DATA SHOWN:
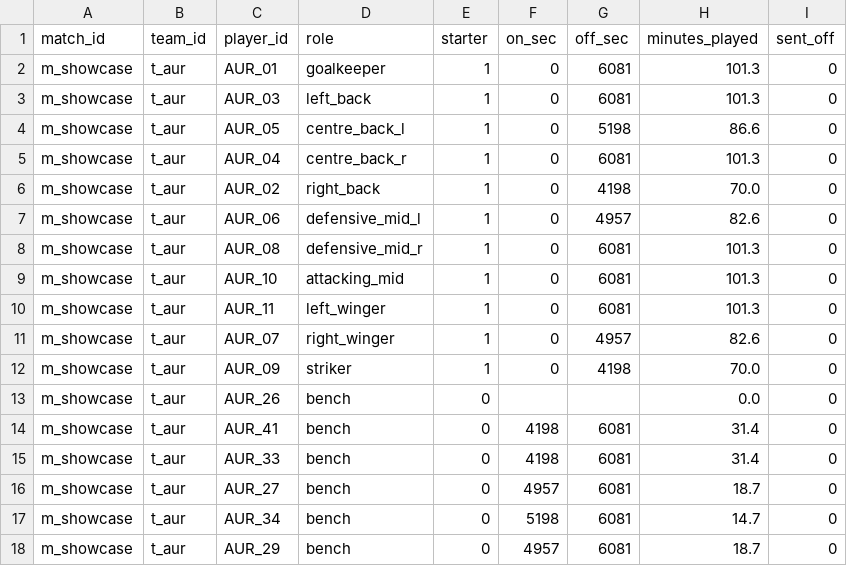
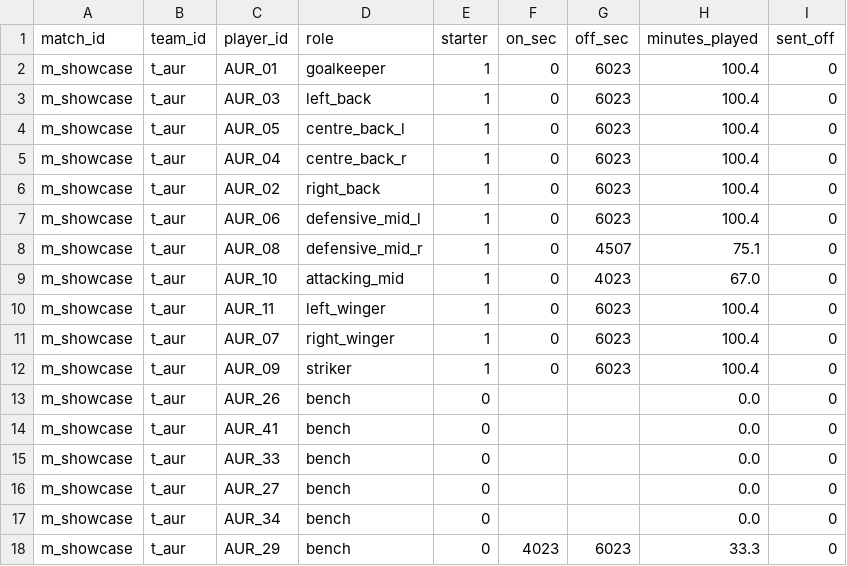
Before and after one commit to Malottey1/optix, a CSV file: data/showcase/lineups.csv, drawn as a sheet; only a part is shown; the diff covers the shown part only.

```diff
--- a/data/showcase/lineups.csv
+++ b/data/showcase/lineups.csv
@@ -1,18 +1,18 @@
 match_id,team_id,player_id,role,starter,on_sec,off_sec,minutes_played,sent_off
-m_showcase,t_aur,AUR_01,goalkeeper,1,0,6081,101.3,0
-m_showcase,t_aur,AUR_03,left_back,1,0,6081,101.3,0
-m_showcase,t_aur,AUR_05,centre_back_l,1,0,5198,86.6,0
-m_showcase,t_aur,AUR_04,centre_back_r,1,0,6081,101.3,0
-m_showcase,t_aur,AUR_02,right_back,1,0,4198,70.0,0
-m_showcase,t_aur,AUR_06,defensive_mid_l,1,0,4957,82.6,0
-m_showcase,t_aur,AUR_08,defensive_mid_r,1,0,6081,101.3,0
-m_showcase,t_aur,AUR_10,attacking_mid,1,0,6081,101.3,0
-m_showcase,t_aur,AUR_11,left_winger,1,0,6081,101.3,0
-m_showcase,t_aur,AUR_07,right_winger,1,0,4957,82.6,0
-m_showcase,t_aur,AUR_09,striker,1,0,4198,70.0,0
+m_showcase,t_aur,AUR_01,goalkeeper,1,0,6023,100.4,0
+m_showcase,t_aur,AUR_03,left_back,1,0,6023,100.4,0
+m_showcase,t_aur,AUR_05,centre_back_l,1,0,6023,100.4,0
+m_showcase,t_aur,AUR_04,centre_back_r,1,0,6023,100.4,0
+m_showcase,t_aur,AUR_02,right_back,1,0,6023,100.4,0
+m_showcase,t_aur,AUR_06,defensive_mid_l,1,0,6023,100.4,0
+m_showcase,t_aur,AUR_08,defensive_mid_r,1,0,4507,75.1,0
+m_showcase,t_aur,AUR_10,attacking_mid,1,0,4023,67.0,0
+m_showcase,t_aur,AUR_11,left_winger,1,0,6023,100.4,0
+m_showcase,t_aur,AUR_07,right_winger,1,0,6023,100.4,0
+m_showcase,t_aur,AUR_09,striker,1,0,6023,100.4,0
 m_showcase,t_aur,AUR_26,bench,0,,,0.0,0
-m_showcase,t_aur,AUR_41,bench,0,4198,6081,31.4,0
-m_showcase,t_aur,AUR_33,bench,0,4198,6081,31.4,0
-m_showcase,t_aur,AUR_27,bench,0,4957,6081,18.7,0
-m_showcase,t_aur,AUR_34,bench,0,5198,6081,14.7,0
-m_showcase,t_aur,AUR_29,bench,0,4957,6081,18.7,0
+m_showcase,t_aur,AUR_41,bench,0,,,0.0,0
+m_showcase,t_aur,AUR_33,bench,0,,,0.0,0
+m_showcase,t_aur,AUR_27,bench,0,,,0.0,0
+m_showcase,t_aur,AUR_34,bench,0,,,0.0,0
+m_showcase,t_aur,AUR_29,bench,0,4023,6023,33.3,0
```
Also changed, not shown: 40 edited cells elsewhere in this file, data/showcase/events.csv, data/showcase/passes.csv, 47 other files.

==

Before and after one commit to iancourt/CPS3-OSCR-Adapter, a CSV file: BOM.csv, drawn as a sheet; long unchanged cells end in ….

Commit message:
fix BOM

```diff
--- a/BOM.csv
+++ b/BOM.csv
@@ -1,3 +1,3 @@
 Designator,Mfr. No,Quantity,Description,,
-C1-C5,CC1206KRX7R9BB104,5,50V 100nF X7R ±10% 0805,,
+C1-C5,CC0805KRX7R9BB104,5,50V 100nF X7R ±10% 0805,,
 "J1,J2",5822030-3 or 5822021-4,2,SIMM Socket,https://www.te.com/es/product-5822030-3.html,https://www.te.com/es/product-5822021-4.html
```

REQUIRED WORK: Wherever a line in the data above holds the word "bench", copy that line.

YOUR RESPONSE:
 m_showcase,t_aur,AUR_26,bench,0,,,0.0,0
-m_showcase,t_aur,AUR_41,bench,0,4198,6081,31.4,0
-m_showcase,t_aur,AUR_33,bench,0,4198,6081,31.4,0
-m_showcase,t_aur,AUR_27,bench,0,4957,6081,18.7,0
-m_showcase,t_aur,AUR_34,bench,0,5198,6081,14.7,0
-m_showcase,t_aur,AUR_29,bench,0,4957,6081,18.7,0
+m_showcase,t_aur,AUR_41,bench,0,,,0.0,0
+m_showcase,t_aur,AUR_33,bench,0,,,0.0,0
+m_showcase,t_aur,AUR_27,bench,0,,,0.0,0
+m_showcase,t_aur,AUR_34,bench,0,,,0.0,0
+m_showcase,t_aur,AUR_29,bench,0,4023,6023,33.3,0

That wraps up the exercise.